But it is necessary in practice, for historical comprehensiveness, to keep the wider meaning in view.
Lightfoot, indeed, dwells on the all-round "comprehensiveness" with which Clement, as the mouthpiece of the early Roman Church, utters in succession phrases or ideas borrowed impartially from Peter and Paul and James and the Epistle to Hebrews.
He died in 956, and was known, from the comprehensiveness of his survey, as the Pliny of the East.
The distinctive feature of the Spanish-Jewish culture was its comprehensiveness.
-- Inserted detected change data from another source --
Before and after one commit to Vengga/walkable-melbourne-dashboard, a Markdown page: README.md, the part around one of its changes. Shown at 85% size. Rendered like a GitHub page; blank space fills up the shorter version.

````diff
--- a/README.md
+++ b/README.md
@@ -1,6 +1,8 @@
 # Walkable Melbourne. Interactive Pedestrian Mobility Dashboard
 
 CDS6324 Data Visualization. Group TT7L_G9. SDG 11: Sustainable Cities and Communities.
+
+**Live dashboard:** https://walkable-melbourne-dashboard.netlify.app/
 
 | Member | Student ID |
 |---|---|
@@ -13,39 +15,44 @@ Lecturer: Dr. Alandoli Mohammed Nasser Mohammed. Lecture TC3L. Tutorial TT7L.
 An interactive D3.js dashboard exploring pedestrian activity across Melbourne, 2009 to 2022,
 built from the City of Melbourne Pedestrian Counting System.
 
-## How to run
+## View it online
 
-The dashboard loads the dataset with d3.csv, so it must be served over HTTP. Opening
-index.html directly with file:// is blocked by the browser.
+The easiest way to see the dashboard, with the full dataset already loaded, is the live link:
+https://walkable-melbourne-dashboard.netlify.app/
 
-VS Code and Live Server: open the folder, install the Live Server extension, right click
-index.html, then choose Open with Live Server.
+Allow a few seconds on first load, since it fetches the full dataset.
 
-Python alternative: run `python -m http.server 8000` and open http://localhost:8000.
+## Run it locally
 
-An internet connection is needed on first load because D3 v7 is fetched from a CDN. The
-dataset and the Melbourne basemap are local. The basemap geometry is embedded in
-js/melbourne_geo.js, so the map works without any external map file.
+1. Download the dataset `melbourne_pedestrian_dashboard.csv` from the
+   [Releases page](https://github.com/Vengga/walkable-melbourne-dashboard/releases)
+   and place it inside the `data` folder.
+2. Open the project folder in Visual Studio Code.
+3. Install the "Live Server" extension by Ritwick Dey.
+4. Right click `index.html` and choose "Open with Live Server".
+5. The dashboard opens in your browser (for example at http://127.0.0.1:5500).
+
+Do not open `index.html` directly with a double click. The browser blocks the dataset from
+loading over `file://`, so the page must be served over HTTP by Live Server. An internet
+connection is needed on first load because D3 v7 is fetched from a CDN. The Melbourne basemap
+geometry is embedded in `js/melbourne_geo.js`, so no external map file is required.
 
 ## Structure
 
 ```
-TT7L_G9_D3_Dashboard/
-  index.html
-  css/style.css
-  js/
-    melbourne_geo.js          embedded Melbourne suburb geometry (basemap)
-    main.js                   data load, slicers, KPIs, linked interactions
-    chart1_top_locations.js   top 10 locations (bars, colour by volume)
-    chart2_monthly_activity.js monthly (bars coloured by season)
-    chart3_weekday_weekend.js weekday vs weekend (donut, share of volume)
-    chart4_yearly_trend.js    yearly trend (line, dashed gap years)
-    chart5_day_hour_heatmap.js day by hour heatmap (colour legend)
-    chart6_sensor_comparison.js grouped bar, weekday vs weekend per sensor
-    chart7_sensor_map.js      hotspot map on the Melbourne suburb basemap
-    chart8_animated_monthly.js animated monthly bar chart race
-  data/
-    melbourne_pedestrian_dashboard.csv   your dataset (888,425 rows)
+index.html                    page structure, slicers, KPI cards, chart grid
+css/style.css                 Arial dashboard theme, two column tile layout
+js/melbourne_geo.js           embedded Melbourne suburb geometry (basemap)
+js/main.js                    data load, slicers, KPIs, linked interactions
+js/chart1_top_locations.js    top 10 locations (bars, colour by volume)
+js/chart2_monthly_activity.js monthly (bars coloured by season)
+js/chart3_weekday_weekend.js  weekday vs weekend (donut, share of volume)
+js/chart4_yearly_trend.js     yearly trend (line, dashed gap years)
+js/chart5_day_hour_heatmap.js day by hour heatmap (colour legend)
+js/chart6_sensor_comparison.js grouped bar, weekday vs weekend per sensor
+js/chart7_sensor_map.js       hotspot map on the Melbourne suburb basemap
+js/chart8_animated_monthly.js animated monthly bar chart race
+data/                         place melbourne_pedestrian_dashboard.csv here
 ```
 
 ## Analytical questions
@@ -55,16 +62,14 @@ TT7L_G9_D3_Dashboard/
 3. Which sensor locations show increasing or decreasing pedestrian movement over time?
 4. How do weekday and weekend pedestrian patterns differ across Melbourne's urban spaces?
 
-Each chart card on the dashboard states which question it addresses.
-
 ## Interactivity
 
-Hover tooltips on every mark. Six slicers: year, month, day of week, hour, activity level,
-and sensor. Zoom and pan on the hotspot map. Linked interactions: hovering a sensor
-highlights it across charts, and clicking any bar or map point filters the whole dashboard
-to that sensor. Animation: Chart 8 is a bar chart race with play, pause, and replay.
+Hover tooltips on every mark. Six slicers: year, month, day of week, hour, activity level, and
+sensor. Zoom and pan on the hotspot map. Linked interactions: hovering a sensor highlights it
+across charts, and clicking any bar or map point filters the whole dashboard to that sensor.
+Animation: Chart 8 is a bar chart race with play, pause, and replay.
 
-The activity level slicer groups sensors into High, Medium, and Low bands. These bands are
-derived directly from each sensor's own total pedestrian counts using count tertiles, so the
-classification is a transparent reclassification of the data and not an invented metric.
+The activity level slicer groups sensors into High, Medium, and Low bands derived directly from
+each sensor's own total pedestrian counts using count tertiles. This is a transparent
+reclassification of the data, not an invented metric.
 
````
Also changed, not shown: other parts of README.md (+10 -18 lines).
Of these one of the most notable is Cyril Horvath, whose treatises published in the organs of the academy display a rare freedom and comprehensiveness of imagination.